Yes it does wheelies! It was a lot faster than I assumed it would be, and whilst the turning was a bit ‘iffy’, it still managed to get there in the end, so that’s an improvement to the original AverageBot that I made back in May. At one point during testing a track slipped off so things aren’t perfect just yet.

I’ve since updated the chassis to improve track tension and movement with the idler wheel mounts, and I’ll be reviewing those changes soon to see if thing are working a bit better. A few fellow makers suggested playing with the turn code (PWM etc) so I’ll take a look at that too.


Well I’ve avoided the task of coding for another whole week, but I think that’s as far as I can put it off.

Next week I’m loading up with caffeine and tackling basic robot control, borrowing code from the test files and tweaking it to my liking. I’ll probably have to sort out the turning as an initial priority though.

I’m still unsure on what to use as a control device, especially considering the WiFi clashes and issues from the last competition. I’ll continue with basic WiFi SSH for testing, but I’ll need to find something more suitable – perhaps a PS3 controller via bluetooth?

I also need to give some thought to LEDs. Whilst I might not win the “Jim Darby prize for blinkiness”, I’d like to have some ‘AverageGlow’.

Lastly, another big thanks to everyone on Twitter for their help and advice again this week.

Until next time…

4 Comments on "AverageBot Devblog 3 – Batteries, Chassis & First Run"

  1. Great job, especially love the wheelies. I have to say though that with all the aesthetic improvements it is definitely looking more like an “above AverageBot.” Good job on the tease about the lasers, I can’t wait to see how those will be implemented.
    Have a good weekend.

  2. Well done! Can you tell me which gearmotors you use?

  3. Thanks for your info 🙂 Which motor driver chip do you use – L293? And what an chip / circuit do you use for regulate the 5 Volt voltage for the raspberry pi?

Leave a comment

Your email address will not be published.


This website uses cookies. Please visit our privacy policy page for more information. Privacy policy

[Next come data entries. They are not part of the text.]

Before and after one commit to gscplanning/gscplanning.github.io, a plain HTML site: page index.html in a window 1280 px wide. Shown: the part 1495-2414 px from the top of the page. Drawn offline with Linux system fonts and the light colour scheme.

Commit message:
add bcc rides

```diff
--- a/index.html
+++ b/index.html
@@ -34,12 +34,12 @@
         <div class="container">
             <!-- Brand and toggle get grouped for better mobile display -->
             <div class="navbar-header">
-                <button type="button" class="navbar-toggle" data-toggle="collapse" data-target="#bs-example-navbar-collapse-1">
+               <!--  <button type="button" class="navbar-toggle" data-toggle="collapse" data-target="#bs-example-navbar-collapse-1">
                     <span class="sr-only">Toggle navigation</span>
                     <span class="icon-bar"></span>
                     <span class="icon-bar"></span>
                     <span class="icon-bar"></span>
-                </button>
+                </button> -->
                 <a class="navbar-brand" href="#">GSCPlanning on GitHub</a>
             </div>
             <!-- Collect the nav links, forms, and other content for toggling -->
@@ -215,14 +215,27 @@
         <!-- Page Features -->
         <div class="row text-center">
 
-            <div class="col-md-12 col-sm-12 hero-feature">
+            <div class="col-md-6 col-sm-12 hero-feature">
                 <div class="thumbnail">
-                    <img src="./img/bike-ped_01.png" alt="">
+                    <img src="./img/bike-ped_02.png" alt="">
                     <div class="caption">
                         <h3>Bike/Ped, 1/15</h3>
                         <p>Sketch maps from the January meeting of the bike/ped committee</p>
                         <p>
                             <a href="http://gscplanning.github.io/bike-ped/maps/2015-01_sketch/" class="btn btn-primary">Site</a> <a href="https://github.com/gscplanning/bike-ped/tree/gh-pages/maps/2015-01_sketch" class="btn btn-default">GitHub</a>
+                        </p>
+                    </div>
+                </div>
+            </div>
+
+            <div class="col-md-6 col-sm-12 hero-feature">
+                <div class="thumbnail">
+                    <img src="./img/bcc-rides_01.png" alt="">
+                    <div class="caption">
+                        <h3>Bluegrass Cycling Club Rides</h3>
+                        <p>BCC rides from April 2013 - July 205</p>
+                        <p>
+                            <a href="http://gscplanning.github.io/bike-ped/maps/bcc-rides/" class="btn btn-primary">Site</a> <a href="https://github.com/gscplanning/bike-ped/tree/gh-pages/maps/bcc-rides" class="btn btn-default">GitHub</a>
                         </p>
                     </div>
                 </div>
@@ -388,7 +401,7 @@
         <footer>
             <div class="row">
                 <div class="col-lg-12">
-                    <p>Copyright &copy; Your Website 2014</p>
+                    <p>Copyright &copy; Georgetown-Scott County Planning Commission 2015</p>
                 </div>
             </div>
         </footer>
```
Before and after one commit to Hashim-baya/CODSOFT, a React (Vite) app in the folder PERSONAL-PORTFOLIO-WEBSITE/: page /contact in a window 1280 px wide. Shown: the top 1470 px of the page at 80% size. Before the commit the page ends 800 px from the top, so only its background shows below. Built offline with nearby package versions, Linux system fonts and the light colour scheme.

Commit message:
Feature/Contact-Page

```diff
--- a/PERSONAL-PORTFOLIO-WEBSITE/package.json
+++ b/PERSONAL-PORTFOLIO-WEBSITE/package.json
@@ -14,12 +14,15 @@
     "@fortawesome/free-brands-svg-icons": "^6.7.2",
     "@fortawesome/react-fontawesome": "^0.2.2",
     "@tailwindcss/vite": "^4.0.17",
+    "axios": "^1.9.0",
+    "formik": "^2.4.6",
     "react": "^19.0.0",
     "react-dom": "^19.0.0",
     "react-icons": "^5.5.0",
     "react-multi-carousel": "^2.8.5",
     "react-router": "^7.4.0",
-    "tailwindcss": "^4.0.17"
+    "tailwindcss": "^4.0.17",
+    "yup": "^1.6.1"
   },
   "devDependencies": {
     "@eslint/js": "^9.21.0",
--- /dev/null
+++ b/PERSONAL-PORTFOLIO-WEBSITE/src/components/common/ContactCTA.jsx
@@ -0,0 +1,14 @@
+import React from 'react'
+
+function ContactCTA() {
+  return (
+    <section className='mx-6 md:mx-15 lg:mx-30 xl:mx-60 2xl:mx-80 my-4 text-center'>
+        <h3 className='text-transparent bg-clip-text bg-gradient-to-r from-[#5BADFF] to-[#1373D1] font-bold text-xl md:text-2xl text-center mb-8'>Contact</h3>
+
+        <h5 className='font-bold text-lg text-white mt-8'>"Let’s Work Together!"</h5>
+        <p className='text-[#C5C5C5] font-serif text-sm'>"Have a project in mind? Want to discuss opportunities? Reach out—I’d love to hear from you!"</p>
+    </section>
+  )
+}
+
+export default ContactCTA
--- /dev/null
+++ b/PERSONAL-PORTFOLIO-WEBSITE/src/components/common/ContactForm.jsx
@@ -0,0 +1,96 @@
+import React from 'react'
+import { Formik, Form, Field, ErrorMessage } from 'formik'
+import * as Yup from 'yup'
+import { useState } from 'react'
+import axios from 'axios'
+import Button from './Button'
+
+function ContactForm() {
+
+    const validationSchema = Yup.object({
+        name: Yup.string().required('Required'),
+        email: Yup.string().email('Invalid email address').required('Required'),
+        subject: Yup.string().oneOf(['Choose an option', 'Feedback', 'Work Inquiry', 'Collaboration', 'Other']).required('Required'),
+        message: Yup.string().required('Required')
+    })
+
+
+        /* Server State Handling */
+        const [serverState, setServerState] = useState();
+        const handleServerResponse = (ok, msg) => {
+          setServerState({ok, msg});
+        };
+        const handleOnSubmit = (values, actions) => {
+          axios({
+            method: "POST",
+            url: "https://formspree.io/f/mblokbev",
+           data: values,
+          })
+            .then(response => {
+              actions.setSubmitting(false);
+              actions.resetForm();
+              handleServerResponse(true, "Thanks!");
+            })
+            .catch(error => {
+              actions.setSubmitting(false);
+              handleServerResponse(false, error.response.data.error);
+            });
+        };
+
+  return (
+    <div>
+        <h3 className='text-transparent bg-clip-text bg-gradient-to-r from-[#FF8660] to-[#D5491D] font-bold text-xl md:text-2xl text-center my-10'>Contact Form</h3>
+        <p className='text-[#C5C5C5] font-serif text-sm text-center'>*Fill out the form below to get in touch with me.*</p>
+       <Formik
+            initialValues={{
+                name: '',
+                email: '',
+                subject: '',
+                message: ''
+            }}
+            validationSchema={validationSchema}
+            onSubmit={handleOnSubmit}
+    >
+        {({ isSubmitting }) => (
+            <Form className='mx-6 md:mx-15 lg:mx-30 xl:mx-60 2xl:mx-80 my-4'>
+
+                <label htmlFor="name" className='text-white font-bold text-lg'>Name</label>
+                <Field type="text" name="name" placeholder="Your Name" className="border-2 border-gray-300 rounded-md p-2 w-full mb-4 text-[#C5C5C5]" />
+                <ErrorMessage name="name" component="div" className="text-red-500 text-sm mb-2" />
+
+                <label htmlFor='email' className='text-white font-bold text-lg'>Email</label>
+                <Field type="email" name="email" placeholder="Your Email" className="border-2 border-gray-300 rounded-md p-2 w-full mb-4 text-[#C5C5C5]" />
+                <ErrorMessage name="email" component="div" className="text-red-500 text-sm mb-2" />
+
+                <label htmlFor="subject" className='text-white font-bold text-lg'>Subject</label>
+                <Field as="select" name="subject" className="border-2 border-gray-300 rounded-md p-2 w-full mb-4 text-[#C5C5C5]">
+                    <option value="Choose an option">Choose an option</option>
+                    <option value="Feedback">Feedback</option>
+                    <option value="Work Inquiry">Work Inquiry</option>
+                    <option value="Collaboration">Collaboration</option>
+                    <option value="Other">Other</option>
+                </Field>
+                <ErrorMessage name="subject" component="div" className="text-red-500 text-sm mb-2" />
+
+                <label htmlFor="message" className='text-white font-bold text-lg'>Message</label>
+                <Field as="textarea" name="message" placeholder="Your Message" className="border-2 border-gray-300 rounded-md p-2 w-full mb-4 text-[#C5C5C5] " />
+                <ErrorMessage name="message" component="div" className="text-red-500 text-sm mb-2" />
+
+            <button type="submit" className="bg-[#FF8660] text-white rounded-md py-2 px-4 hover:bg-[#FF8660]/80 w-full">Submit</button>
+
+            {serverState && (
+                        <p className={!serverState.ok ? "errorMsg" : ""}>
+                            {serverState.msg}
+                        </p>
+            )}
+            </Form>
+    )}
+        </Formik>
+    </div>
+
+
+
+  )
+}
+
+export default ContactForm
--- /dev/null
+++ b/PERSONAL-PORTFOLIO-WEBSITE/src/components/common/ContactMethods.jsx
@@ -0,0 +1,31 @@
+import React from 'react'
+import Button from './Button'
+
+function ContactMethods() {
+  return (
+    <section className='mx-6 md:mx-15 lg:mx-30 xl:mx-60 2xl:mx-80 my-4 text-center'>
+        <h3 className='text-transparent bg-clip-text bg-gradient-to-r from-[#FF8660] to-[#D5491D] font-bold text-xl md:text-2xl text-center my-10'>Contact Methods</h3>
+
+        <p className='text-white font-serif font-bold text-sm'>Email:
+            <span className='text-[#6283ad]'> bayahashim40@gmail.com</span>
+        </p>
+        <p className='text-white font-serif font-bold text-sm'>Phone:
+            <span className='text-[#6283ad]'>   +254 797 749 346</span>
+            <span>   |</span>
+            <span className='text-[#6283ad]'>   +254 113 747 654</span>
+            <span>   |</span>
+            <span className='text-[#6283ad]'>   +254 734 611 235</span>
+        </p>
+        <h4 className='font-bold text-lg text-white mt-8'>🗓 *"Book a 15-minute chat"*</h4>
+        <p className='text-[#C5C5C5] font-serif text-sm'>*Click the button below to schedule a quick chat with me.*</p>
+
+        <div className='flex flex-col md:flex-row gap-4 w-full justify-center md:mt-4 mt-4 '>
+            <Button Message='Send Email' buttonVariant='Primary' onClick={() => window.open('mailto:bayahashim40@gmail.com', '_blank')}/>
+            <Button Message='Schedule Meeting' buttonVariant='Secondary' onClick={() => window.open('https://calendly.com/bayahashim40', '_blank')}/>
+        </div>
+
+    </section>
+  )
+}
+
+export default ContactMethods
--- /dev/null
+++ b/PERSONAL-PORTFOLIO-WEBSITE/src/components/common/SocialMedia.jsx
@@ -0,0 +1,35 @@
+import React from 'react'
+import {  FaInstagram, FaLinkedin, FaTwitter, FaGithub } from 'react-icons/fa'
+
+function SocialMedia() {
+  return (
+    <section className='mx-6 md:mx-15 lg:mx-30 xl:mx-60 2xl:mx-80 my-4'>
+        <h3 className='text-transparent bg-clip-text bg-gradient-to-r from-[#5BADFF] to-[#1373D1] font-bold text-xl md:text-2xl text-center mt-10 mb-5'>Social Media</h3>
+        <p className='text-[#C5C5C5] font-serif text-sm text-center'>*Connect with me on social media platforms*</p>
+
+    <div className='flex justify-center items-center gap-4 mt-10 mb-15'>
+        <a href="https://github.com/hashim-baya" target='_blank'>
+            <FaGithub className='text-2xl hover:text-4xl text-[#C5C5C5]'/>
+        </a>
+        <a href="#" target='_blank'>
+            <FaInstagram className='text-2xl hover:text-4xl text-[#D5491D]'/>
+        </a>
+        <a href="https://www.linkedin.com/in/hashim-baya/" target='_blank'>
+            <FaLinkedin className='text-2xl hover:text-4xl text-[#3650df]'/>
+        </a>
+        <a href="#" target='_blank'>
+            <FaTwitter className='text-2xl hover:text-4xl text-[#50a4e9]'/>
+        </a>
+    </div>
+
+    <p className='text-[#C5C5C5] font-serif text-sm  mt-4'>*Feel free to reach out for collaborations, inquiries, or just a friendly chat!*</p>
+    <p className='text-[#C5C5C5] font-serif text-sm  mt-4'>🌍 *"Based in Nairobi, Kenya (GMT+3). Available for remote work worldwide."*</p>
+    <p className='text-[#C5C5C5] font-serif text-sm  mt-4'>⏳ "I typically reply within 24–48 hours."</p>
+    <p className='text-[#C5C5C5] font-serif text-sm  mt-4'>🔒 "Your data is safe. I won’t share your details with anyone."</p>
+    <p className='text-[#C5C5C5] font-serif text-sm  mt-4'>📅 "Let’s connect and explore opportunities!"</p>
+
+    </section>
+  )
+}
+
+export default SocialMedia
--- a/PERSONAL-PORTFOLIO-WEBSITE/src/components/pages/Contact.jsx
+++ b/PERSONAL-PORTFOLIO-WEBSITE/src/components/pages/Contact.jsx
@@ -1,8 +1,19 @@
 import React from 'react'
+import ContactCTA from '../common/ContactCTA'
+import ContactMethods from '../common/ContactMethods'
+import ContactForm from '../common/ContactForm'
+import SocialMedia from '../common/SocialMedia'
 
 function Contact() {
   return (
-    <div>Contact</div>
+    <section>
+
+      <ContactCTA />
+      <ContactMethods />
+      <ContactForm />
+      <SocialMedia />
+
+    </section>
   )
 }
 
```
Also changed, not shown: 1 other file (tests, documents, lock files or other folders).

The cookie settings on this website are set to "allow cookies" to give you the best browsing experience possible. If you continue to use this website without changing your cookie settings or you click "Accept" below then you are consenting to this.